Two Hebrew midwives (Shiphrah and Puah) perform acts of “creative disobedience” in response to Pharaoh’s edict for them to kill all male babies born to Hebrew mothers. They are portrayed dealing boldly and shrewdly with Pharaoh who is seen as impotent to curb Israelite fertility and incompetent in dealing with the midwives obvious disobedience. The midwives’ actions are invested with cosmic significance due to the intentional links back to the creation narrative in Gen 1 (fruitful, multiply, fill). The midwives’ actions are creative in the sense that they preserve the life of the people through whom God will work to complete creation.

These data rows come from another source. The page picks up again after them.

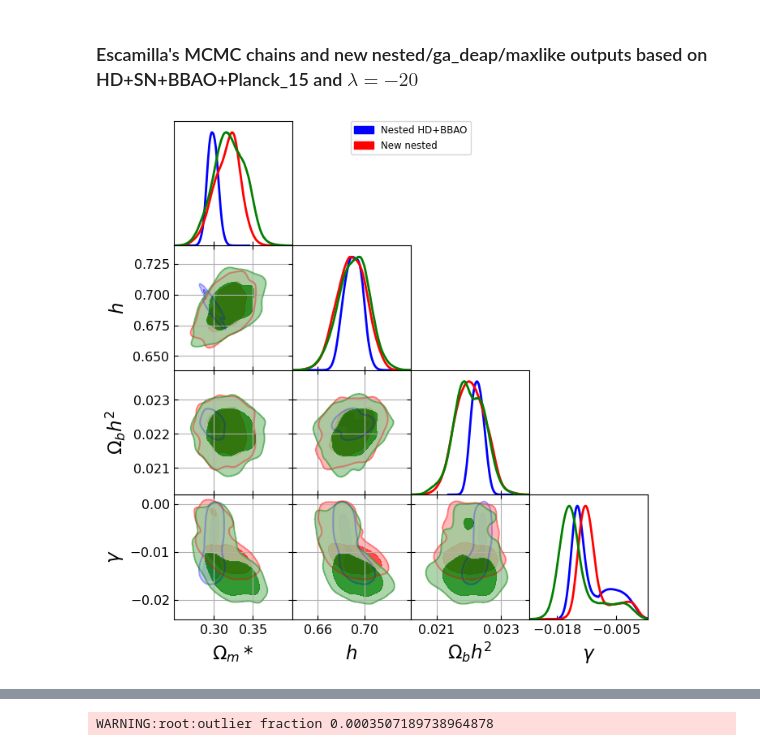
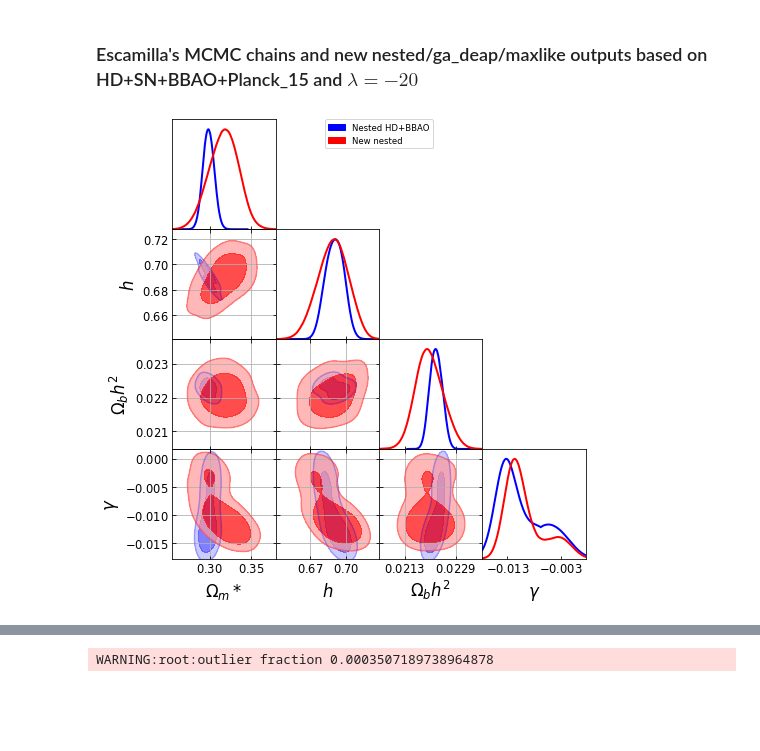
Before and after one commit to igomezv/cosmo_tools, a Jupyter notebook: models/genetic_paper/plots.ipynb, the cells around one changed output, grey strips where cells are left out. Cells and saved outputs as stored; diff of their text form; code cells hidden in the pictures; blank space fills up the shorter version.

```diff
--- a/models/genetic_paper/plots.ipynb
+++ b/models/genetic_paper/plots.ipynb
@@ -781,19 +519,18 @@ ax2.grid(axis='x')
 ### Escamilla's MCMC chains and new nested/ga_deap/maxlike outputs based on HD+SN+BBAO+Planck_15 and $\lambda = -20$
 # %%
 dir_name_le = '/home/isidro/Documents/github/cosmo_tools/models/genetic_paper/chains_graduated_LE/'
-root_le_nested = 'Grad_phy_HD+SN+BBAO+Planck_15_nested_multi'
-root_le_mcmc = 'Grad_phy_HD+SN+BBAO+Planck_15_mcmc'
 root_le = 'Grad_nega_20_phy_Planck_15+BBAO+SN+HD'
-root_le_ga = 'Grad_phy_HD+SN+BBAO+Planck_15_ga_deap'
+root_ga = 'Grad_phy_HD+BBAO_ga_deap'
 
 
-root_new = 'Grad_phy_HD+BBAO_nested_multi'
+root_new = 'Grad_phy_HD+BBAO+SN_nested_multi' # working
+# root_new = 'Grad_phy_HD+SN+BBAO+Planck_15_mcmc' # No!
 
-roots_le = [root_le, root_graduatedBAOHDSN_nested, root_new]
+roots_le = [root_le, root_new]
 
 
 g= plots.getSubplotPlotter(chain_dir = dir_name_le,width_inch=7,
-                            analysis_settings={'smooth_scale_2D': 0.4, 'smooth_scale_1D': 0.4, 'ignore_rows': 0.1})
+                            analysis_settings={'smooth_scale_2D': 0.6, 'smooth_scale_1D': 0.6, 'ignore_rows': 0.1})
 g.settings.axes_fontsize = 15
 g.settings.lab_fontsize = 20
 g.settings.colorbar_axes_fontsize=20
@@ -802,32 +539,32 @@ g.settings.alpha_filled_add =0.9
 g.settings.scatter_size = 9
 g.settings.lw_contour=3
 g.settings.colormap_scatter= 'hsv'
 g.triangle_plot(roots_le,
                  ['Om','h', 'Obh2', 'ggama'],
                 contour_args=[{'lw':3, 'color':'blue', 'ls':'-'},
                               {'lw':2, 'color':'red', 'ls':'-'},
                               {'lw':2, 'color':'green', 'ls':'-'},
                               {'lw':2, 'color':'gray', 'ls':'-'}], filled=True,
                 alphas=[0.5, 0.7, 0.8, 0.9], legend_labels= ['Nested HD+BBAO', 'New nested'],
                 line_args=[{'lw':2, 'color':'blue'}, {'lw':2, 'color':'red', 'ls':'-'},
                 {'lw':2, 'color':'green'}, {'lw':2, 'color':'gray'}], contour_colors=['blue','red', 'green', 'gray'])
                 #,plot_3d_with_param='alpha')
 
 
 g.subplots[1,0].grid(True)
 g.subplots[2,0].grid(True)
 g.subplots[3,0].grid(True)
 g.subplots[2,1].grid(True)
 g.subplots[3,1].grid(True)
 g.subplots[3,2].grid(True)
 
 # g.subplots[1,0].set_ylim(-0.5, 1.5)
 # #
 # g.subplots[1,1].set_xlim(-0.05, 1.8)
 
 # g.subplots[0,0].set_title('Phantom', fontsize=20)
 # g.export('Phantom2.pdf')
 # plt.title('Graduated with HD+SN+BAO+Planck', )
 # %% [output]
-[figure, old version]
+[figure, new version]
 # %%
```
Also changed, not shown: parts of 30 cells of this notebook.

A daughter of Levi (the mother of Moses) gives birth to a son and sees that “his is good.” Her recognition of the child as “good” evokes God’s evaluation of creation as “good” (1:4, 10, 12, 18, 21, 25, 31). She refused to be an active party in Pharaoh’s program of death. After hiding the child for as long as she could, she makes an “ark” (the same word used for the ark in the flood narrative) out of reed and pitch and places it in the Nile. What may seem like an act guaranteeing the child’s eventual death in the Nile turns into an act of salvation.
The daughter of Pharaoh notices a basket in the reeds. She opens it. She sees the crying child. She feels compassion for him. She delivers him from the perilous water. Her actions parallel in many ways the actions of God in Exod 3:7-10. God hears the cry of his people. He takes notice of them. He commissions Moses to deliver them. Indeed, here action of drawing Moses from the water (“Moses” means “to draw out ‘from water’”) may look back to God drawing out, as it were, the earth from the dark watery abyss of Gen 1:2 and his deliverance of Noah in an ark from the waters of the flood. And, it may look forward to God’s salvation of the people of Israel through the waters of the Red Sea. If that doesn’t blow your mind, read the passage again and think through it carefully. God uses a woman, a non-Israelite woman, a daughter of Pharaoh—the very one seeking to destroy God’s people and by implication God’s creational project. God's ways are definitely not our ways.
A sister of Moses is there in background watching over her brother with love and affection. She too has a redemptive role to play in the furtherance of life. Her watchful eye, bold tongue, and quick whit place her brother back in the arms of their mother. She was bold, as a slave girl, speaking to a princess of Egypt and quick whited suggesting a Hebrew wet-nurse for the child.
This passage portrays woman playing an important role in salvation and indeed creation. All five women are actively engaged in the furtherance of life. They risk their lives for the sake of life. In the story of Israel’s exodus, “The courage of women is the beginning of liberation” (Exum 82).